Saturday, July 27, 2019

Saturday, July 27, 2019, Byron Walden


Whew! Quite a different solving experience compared to yesterday. After I had gone once through all the acrosses and downs, I had the sum total of twelve letters in the grid: ROO (Hundred Acre Wood youngster), REEDY (High and thin, as a voice), and ERIC (George Orwell's real first name). However, even though faced with almost a totally blank grid, I HADFAITH that I would be able to FILET few more squares if I kept at it.

I had to rely on the old trick of entering probable partials to make anything like a real start. I had no idea what "Manner of speaking in eastern Virginia" might be, but I had tried ASEC next to ERIC, which lead to 'CC' toward the end of the 17A slot, which lead me to hazard ACCENT. The same thing happened in the south with "Linguistic borrowing, as 'earworm' from 'Ohrwurm.'" Once I got a few letters in the south east, the partial TRANSLATION started to seem likely, so I put that in. I have the word "Rideau" in the clue "World capital on the Rideau canal" to thank for my ability to guess OTTAWA because, as you all know, I ken not geography. And so it went. Thanks to the partials, the right half of the grid fell, then I chipped away at the left. Color me surprised when I eventually finished in under an hour and without a FWOE! Although, as I thought more about it, maybe this is the kind of puzzle that makes FWOEs unlikely - besides typeFWOEs, which no one can control. When one is SLOWED by the level of difficulty and faced with so many long answers, maybe FWOEs become less likely.

Anyhoo, LETTUCE begin by pointing out some of the great clues that exploit the multiple meanings of English vocabulary. The abundance of same is what helped make this a tough, but satisfying Saturday solve:
Performance bonus (ENCORE) - excellent! This one took me forever!
Print alternative (CURSIVE)
Place for driving lessons (TEEBOX) - who knew such a thing existed?!?
Charged (RANAT)
Leveled (RAZED)
Checked out (EXAMINED)
Strips (REMOVES)
And how about BOING for "Spring report"? I didn't see that coming! Also, I love the word TRICE. You don't see that every day.

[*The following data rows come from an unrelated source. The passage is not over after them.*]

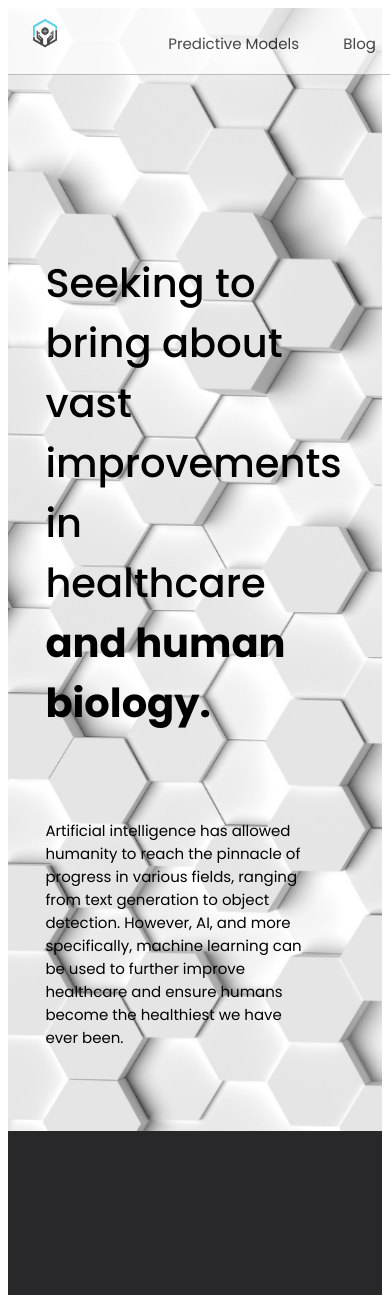
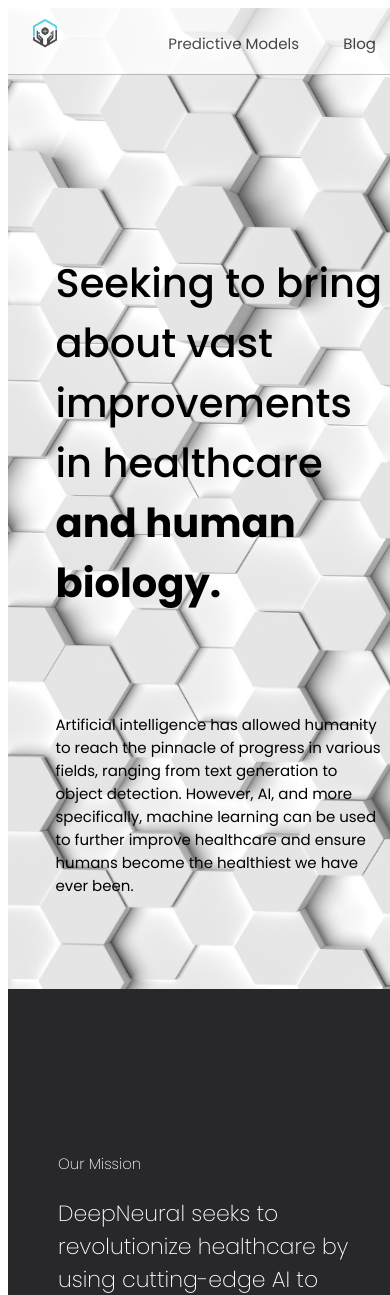
Before and after one commit to UltimateCoderDelta/DeepNeuralFinal, a Django app: page /neural/ in a window 390 px wide; the page is wider, and only the part inside the window is pictured. Shown: the top 1295 px of that part. Run offline with Django 5.2, Linux system fonts and the light colour scheme; some libraries are stand-ins or nearby versions; some web fonts are replaced.

Commit message:
add fit-content to home page for phones

```diff
--- a/neural/static/neural/styles.css
+++ b/neural/static/neural/styles.css
@@ -1,6 +1,6 @@
 html {
     margin: 0%;
-    /* width:fit-content; */
+    width:fit-content;
     /* width: 100%; */
     text-align: center;
     font-family: "Poppins", serif;
@@ -13,7 +13,7 @@ html {
 #header_box {
 display: flex;
 max-height: auto;
-width: 100%;
+width: fit-content;
 justify-content:space-evenly;
 flex-direction: column;
 flex-wrap: nowrap;
```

Probably the weakest clue is "Inits. in a bowling alley" (AMF), one of only two three-letter entries in the grid - who's going to argue with ROO? :) The pair Surmount/RESTON at 11D left me wondering if I was mis-parsing clue or answer. Those two don't seem like a match to me. And, although I appreciate the effort in "One who gets lots of tweets?", the answer, AVIARIST, seemed a bit of a lame duck. As I struggled to come up with that one, I thought to myself that a funny alternative might be "One who doesn't get a lot of tweets?" and the answer could be SYLVESTER. Don't laugh, I'm CERES.



  1. 12:45
    58 words! Like you, Frannie, I had disparate entries across the grid with little resembling a breakthrough. The SE corner was my true entry, with OPIATE, REEDY, and WELTER. Allowing me to get a meaningful foothold! I worked my way clockwise and finished in the NE. I love BOING! It was that wild surmise that allowed me to break the NW corner, although I didn't dare put it in until I convinced myself with ONEIDA and ICEDin (later changed to ICEDUP).

  2. 32:51
    BOING is a very bold start, and I'm with Frannie on TEEBOX, which is something I am unlikely to ever use. I didn't need to be reminded, however, of ASHLEE Simpson or, for that matter, BLUEBOTTLE. Shout out to SENARY!